During the first day of the workshop the importance of real world data for safety systems development from OEM point of view was discussed. Knowledge on how vehicles and people interact is essential when it comes to developing automated vehicles.
The main issues with anonymization and feature extraction were also discussed. As the amount of collected data is increasing fast, privacy and security principles must follow at the same pace. Protecting data privacy includes data protection, anonymization and feature extraction while the importance of computer resources for large-scale anonymization and feature extraction is not to be neglected.
The US perspective on anonymization and the operationalizing privacy was presented by Hannah Rakoff of the US DOT who highlighted advancing automation, connected vehicles and smart cities as the strategic priorities. It is important to work together in this field to make progress. The US is especially interested in methods to anonymise real-time trajectory data. Devdatt Dubhashi, Chalmers, pointed out the general concern about privacy in computer science and presented different privacy for data mining and querying.
On the second day of the workshop John Lee of the University of Wisconsin gave a presentation on feature extraction and how to assure you can delete data without information loss.
Ways of using automated video annotation for feature extraction were also discussed. Jan Erik Solem gave a presentation on automated labelling and recognition using the example of his Mapillary project which tries to solve scalability in the image collection and in the data extraction.
The second day concluded with the discussion on the core question: “What is anonymous enough?” which also highlighted the importance of ethics research in addition to the legal aspects.
You can download all the presentations in the library.
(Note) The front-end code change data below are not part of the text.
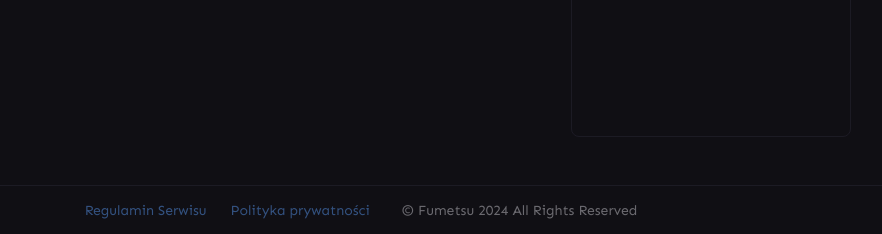
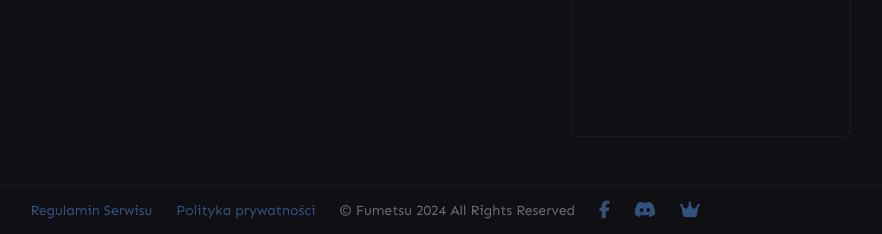
Before and after one commit to ccandour/fumetsu-website, a Django app: template fumetsu/templates/fumetsu/edit_an.html in a window 1280 px wide. Shown: the part 566-800 px from the top of the page, without its empty margins (275-1157 px from the left). Run offline with Django 3.2, Linux system fonts and the light colour scheme; the template is opened without the code that fills it, so the values that code supplies are empty; some libraries are stand-ins or nearby versions.

Commit message:
feat: added social links to the footer

```diff
--- a/templates/base_sidebar.html
+++ b/templates/base_sidebar.html
@@ -66,7 +66,7 @@
                 </ul>
 
                 <ul class="navbar-nav ms-auto d-flex">
-                    <!-- Dropdown usera -->
+                    <!-- User dropdown -->
                     <li class="nav-item dropdown p-0">
                         <a class="nav-link dropdown-toggle p-0" href="#" id="navbarDropdown" role="button" data-bs-toggle="dropdown" aria-haspopup="true" aria-expanded="false" style="height: 40px">
                             {% if user.is_authenticated %}
@@ -174,37 +174,20 @@
                 </a>
             {% endfor %}
         </div>
-{#        <a href="https://www.facebook.com/fumetsusubs/" target="_blank"><div class="social facebook text-bg-primary"><div></div><i class="fab fa-facebook-f"></i> Bądź na bieżąco!</div></a>#}
-{#        <a href="https://discord.gg/t5phVKT" target="_blank"><div class="social text-bg-secondary"><i class="fab fa-discord"></i> Dołącz do nas!</div></a>#}
-{#        <a href="https://patronite.pl/fumetsu" target="_blank"><div class="social text-bg-danger"><i class="fa-solid fa-crown"></i> Wesprzyj nas!</div></a>#}
-{#        <div class="on-air">#}
-{#            <div id="clock"></div>#}
-{#            <p id="schedule">Harmonogram</p>#}
-{#            {% for series in harmon %}#}
-{#            <a href="{% url 'anime-nm' series.key_map.web_name %}">#}
-{#            <div class="schedule-series">#}
-{#                <div class="fs-5 text-primary-emphasis">{{series.key_map.name_english}}</div><div>{{series.day}}, {{series.content}}</div>#}
-{#            </div>#}
-{#            </a>#}
-{#            {% endfor %}#}
-{#        </div>#}
     </section>
 </section>
 
 <!-- Footer -->
-<div class="clearfix"></div>
 <footer id="footer" class="gap-4 p-4 border-top mt-5">
     <a href="{% url 'fumetsu-terms-of-service' %}">Regulamin Serwisu</a>
     <a href="{% url 'fumetsu-privacy-policy' %}">Polityka prywatności</a>
-        <div class="">
-            <div class="float-end p-2 d-none d-md-block">© Fumetsu 2024 All Rights Reserved</div>
-        </div>
+    <div>© Fumetsu 2024 All Rights Reserved</div>
+    <div class="d-flex flex-row justify-content-between gap-4">
+        <a href="https://www.facebook.com/fumetsusubs/" target="_blank"><i class="fab fa-facebook-f fa-lg"></i></a>
+        <a href="https://discord.gg/t5phVKT" target="_blank"><i class="fab fa-discord fa-lg"></i></a>
+        <a href="https://patronite.pl/fumetsu" target="_blank"><i class="fa-solid fa-crown fa-lg"></i></a>
+    </div>
 </footer>
-
-
-{#<div id="consent-popup" class="hidden text-center">#}
-{#    Ta strona wykorzystuje pliki cookie. Korzystając z ni1ej, akceptujesz je. <a id="accept" href=""><button class="btn btn-op ml-4">Rozumiem</button></a>#}
-{#</div>#}
 
 </body>
 </html>
```
Also changed, not shown: templates/base.html (+13 -13 lines).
This project has received funding from the European Union’s Seventh Framework Programme for research, technological development and demonstration under grant agreement no 610453.